Staff Writer
Columbus Monthly

In February 1984, Columbus Monthly published a story about 24-year-old Ohio State sophomore Jeff Smith and his "Thorn" comic strip that ran in The Lantern. Smith had just self-published a collection of the strips. That early work evolved into his award-winning and bestselling graphic novel series "Bone," a fantasy epic that blends humorous cartoon characters with serious literary themes. We caught up with Smith, who lives in German Village, to talk about the arc of his cartooning career.

I didn't really think anyone would want to publish a book by a college kid, so it didn't even occur to me to shop ["Thorn"] around. My wife Vijaya-we weren't married at the time-helped me out, and about six or seven years later when we did "Bone" the comic book, she helped me out again and became my partner.

Three books came out in 1986 that really grabbed my attention: "Maus" by Art Spiegelman, "The Dark Night Returns" by Frank Miller and "Watchmen" by Alan Moore. Those books caught the whole comics industry by surprise because they were big, fat books with a literary structure and a beginning, middle and an end. I'm not sure I believed the world was ready for comics, but I knew that comics were ready for me. I had this giant, epic story I wanted to tell with traditional cartoon characters. Then, when I got into comics and actually began making contacts in the industry, it became clear that there was a wave of us that really wanted to do more with comics and break out of the little hobby shops.

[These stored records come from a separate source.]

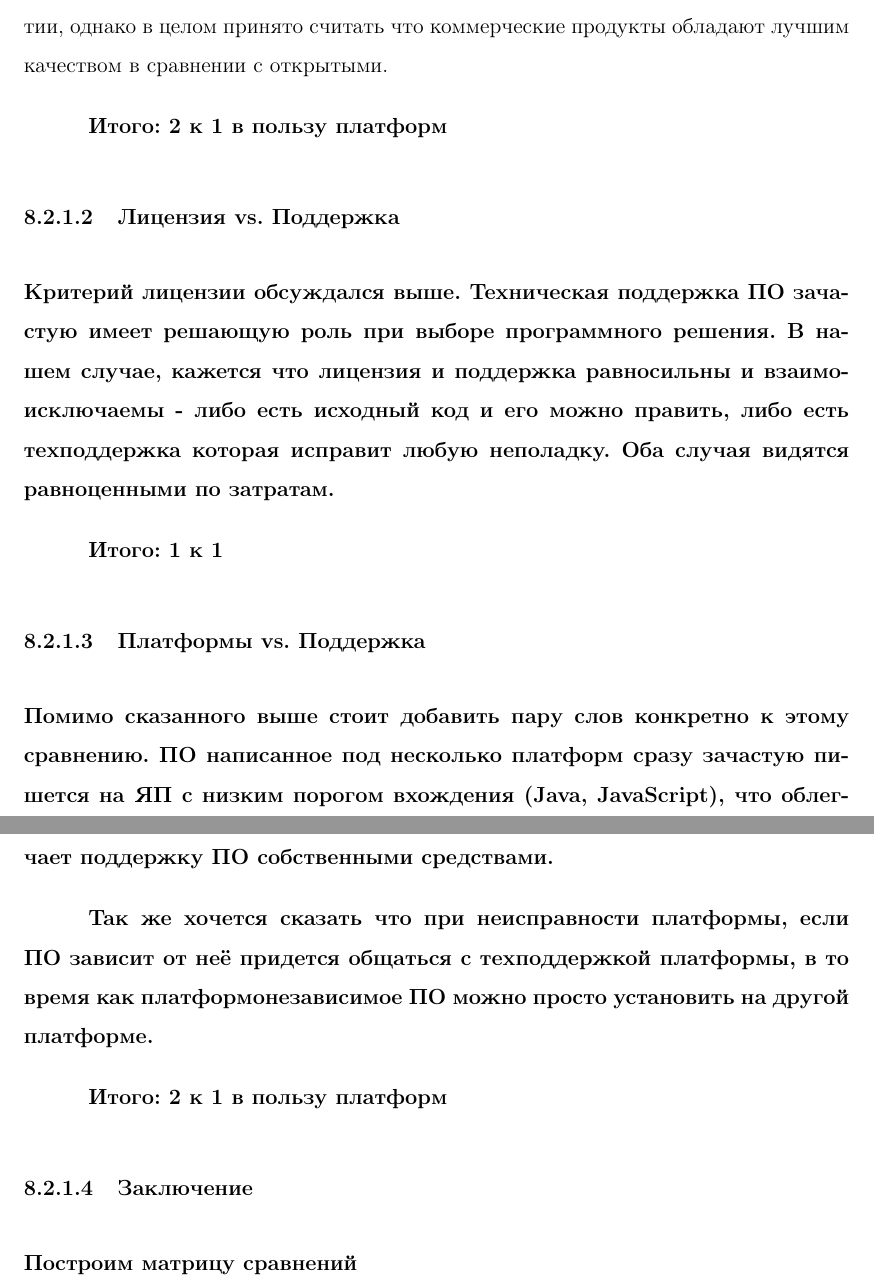
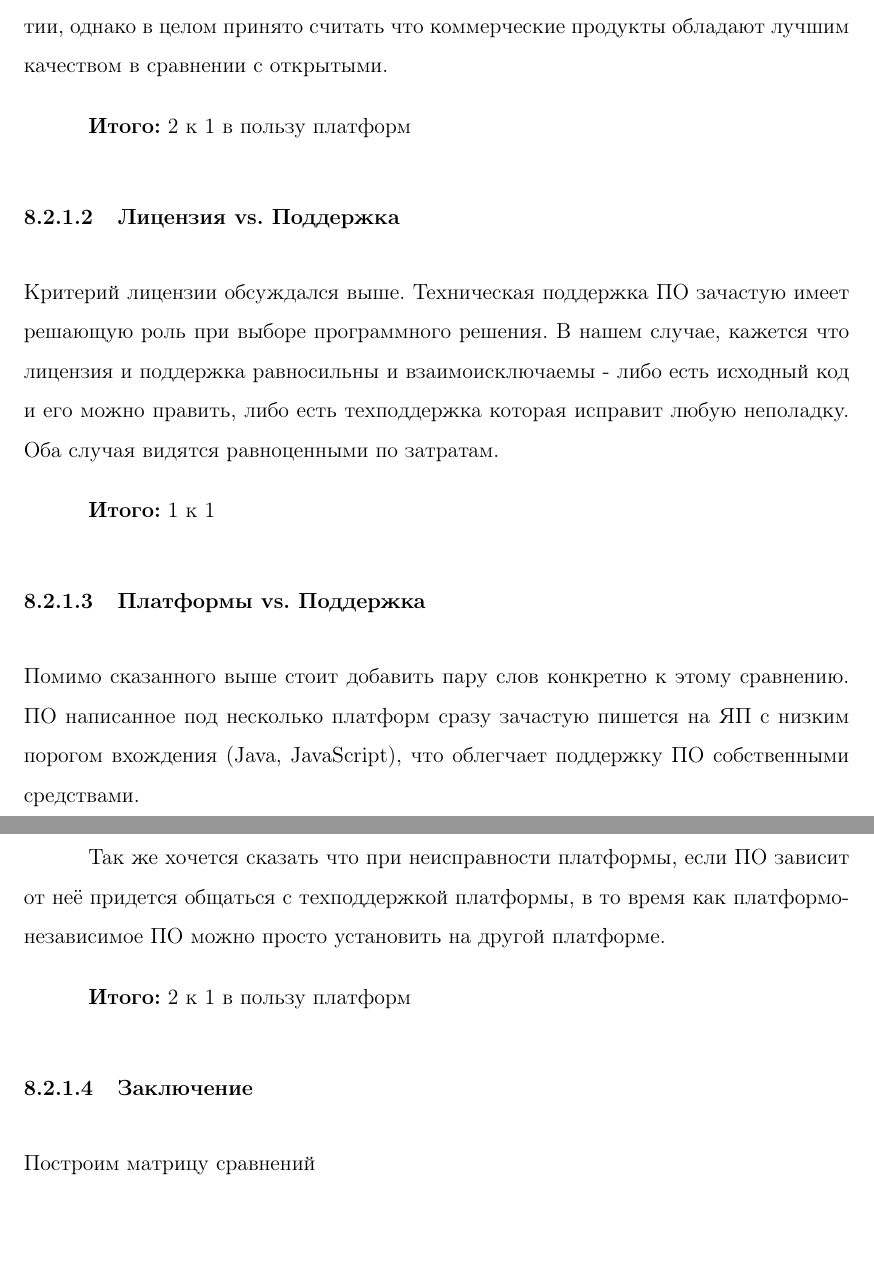
Before and after one commit to hjri/hj-deep-lohm, a LaTeX thesis (tex/thesis.tex): two parts of pages 24 and 25 of 26, joined at a grey line, cut so that both start at the same text, the shorter picture padded with empty space. Compiled offline with pdfLaTeX.

Commit message:
formatting

```diff
--- a/tex/thesis.tex
+++ b/tex/thesis.tex
@@ -479,7 +479,7 @@ $L_\Sigma =  10 \cdot \lg (10^{1.83} + 10^{1.83} + 10^{2.16} + 10^{2.4}) =
 бюрократии, однако в целом принято считать что коммерческие продукты обладают
 лучшим качеством в сравнении с открытыми.
 
-\bfseries{Итого:} 2 к 1 в пользу платформ
+\textbf{Итого:} 2 к 1 в пользу платформ
 \subsubsection{Лицензия vs. Поддержкa}
 Критерий лицензии обсуждался выше. Техническая поддержка ПО зачастую имеет
 решающую роль при выборе программного решения. В нашем случае, кажется что
@@ -487,7 +487,7 @@ $L_\Sigma =  10 \cdot \lg (10^{1.83} + 10^{1.83} + 10^{2.16} + 10^{2.4}) =
 его можно править, либо есть техподдержка которая исправит любую неполадку. Оба
 случая видятся равноценными по затратам.
 
-\bfseries{Итого:} 1 к 1
+\textbf{Итого:} 1 к 1
 \subsubsection{Платформы vs. Поддержка}
 Помимо сказанного выше стоит добавить пару слов конкретно к этому сравнению. ПО
 написанное под несколько платформ сразу зачастую пишется на ЯП с низким порогом
@@ -498,7 +498,7 @@ $L_\Sigma =  10 \cdot \lg (10^{1.83} + 10^{1.83} + 10^{2.16} + 10^{2.4}) =
 придется общаться с техподдержкой платформы, в то время как платформонезависимое
 ПО можно просто установить на другой платформе.
 
-\bfseries{Итого:} 2 к 1 в пользу платформ
+\textbf{Итого:} 2 к 1 в пользу платформ
 \subsubsection{Заключение}
 Построим матрицу сравнений
 \newpage
```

There was this sense in the '90s that, "Yeah, this is something; we're gonna break out." And of course we did, because I think everybody knows about graphic novels now. -As told to Ivy Lamb